Developmentally disabled workers are not exempt from the minimum wage enacted in Proposition 202.  Thus, developmentally disabled workers formerly earning a sub-minimum wage under the FLSA “special certificate” are entitled to earn the new state minimum wage of $6.75 per hour if they are employees subject to the new law.(7) In addition, Proposition 202 impliedly repealed the previous version of A.R.S. § 23-362.

Terry Goddard
Attorney General


  1. This Opinion does not address the relationship, if any, between a disabled worker's minimum wage and services the disabled worker might receive under Title XIX of the Social Security Act.  It also does not address whether any particular worker is an employee subject to Arizona’s new minimum wage law.
  2. The commensurate wage is calculated by comparing the disabled worker’s productivity to that of an experienced, non-disabled worker and then reducing the prevailing wage for that position to compensate for any reduction in productivity.  29 C.F.R. § 525.9.  The commensurate wage is always lower than the prevailing wage and is often lower than the minimum wage.
  3. Ohio voters approved a constitutional amendment that raised the minimum wage to $6.85 per hour but also adopted FLSA exemptions.  Ohio Const. art. II, § 34a; Ohio Rev. Code Ann. § 4111.14(C).  Specific language in the amendment allows for the issuance of a license to pay less than the state minimum wage rate for individuals with disabilities.  Ohio Const. art II, § 34a.  Likewise, Missouri’s Proposition B contains a specific exemption for individuals working in sheltered workshops certified by the Department of Elementary and Secondary Education.  Mo. Rev. Stat. § 290.500(3)(g).  Arizona, Nevada, Colorado and Montana did not provide any exemptions in the text of their legislation for the exclusion of the disabled worker who previously was covered under Subsection 214(C) of the FLSA.  SeeA.R.S. §§ 23-362 to -364; Nev. Const. art. 15, § 16; Colo. Const. art. XVIII, § 15; Mont. Code Ann. § 39-3-409 (2007).
  4. It should be noted that this conclusion applies only to developmentally disabled workers who are not covered by any other state or federal exemption.
  5. Former A.R.S. § 23-362 reads in full:

    A.      The legislature declares that the establishment of a uniform minimum wage is a matter of statewide concern.

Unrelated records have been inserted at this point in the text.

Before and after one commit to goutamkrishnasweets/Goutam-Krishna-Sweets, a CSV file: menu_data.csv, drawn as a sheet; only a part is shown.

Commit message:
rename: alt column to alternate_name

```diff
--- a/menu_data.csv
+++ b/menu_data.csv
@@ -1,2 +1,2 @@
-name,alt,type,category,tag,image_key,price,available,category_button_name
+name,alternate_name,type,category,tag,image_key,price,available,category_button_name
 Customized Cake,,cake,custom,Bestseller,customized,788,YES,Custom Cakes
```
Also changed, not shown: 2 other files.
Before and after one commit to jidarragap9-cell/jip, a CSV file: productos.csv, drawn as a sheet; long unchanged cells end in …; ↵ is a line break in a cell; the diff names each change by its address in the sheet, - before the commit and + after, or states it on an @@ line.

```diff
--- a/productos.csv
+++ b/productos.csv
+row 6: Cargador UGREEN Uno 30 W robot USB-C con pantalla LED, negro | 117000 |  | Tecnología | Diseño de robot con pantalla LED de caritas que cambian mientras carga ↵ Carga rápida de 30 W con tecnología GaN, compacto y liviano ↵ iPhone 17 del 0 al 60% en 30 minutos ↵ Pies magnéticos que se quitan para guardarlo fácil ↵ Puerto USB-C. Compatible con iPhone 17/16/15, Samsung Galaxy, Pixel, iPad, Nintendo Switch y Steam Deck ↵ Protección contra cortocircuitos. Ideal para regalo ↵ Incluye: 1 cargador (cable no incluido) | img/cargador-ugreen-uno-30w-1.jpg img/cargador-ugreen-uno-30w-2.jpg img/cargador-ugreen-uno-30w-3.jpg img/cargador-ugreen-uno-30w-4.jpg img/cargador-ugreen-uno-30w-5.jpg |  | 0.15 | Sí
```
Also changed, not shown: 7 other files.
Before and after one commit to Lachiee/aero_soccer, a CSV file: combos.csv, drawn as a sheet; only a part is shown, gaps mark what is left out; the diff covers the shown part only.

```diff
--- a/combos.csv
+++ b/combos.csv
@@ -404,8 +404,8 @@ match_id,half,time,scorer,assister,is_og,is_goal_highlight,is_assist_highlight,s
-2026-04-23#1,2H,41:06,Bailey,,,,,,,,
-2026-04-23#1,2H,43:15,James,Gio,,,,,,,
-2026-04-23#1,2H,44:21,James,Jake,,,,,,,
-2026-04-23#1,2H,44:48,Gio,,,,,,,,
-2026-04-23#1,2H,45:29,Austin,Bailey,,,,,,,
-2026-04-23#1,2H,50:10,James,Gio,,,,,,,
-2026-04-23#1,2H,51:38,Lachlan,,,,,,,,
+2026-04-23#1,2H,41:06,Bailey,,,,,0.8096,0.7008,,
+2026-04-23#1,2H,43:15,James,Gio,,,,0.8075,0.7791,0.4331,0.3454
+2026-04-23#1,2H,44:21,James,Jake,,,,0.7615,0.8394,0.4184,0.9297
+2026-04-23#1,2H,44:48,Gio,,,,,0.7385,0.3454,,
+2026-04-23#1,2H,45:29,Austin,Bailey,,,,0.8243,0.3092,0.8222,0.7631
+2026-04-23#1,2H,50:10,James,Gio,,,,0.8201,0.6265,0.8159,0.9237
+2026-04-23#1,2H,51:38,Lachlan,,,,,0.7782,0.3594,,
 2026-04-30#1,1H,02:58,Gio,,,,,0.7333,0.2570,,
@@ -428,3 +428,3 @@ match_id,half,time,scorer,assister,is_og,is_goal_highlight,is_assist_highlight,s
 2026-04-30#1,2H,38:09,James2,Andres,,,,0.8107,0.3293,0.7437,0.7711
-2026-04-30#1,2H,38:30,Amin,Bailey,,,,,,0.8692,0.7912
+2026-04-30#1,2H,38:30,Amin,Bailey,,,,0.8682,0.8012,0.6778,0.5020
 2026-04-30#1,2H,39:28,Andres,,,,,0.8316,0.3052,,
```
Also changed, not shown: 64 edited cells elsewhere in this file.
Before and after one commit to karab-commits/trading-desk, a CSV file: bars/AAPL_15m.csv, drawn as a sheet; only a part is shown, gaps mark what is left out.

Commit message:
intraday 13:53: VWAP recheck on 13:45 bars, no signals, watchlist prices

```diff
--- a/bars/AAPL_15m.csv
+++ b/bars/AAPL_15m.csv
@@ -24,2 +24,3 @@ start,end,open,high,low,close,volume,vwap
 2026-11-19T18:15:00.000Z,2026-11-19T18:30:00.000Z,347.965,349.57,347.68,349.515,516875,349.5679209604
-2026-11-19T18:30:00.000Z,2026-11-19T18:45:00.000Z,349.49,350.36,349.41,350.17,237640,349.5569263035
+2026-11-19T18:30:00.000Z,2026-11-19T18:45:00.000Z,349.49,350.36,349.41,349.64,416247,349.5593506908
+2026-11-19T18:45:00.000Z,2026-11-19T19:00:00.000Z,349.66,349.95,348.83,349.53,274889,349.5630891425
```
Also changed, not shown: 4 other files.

    B.      No political subdivision of this state may establish, mandate or otherwise require a minimum wage that exceeds the federal minimum wage prescribed in 29 United States Code § 206.
     

  6. Because Proposition 202 impliedly repeals A.R.S. § 23-362 (1997 Ariz. Sess. Laws ch. 51), the last question regarding the application of the former statute is moot.
  7. The Legislature's ability to now incorporate an exemption for disabled workers is limited by article IV, part 1, section 1 of the Arizona Constitution.  Any amendment to a voter-approved initiative must “further the purpose” of the proposition and receive approval of at least three-fourths of the members of the House of Representatives and Senate.  Alternatively, the Legislature could refer the issue to the voters.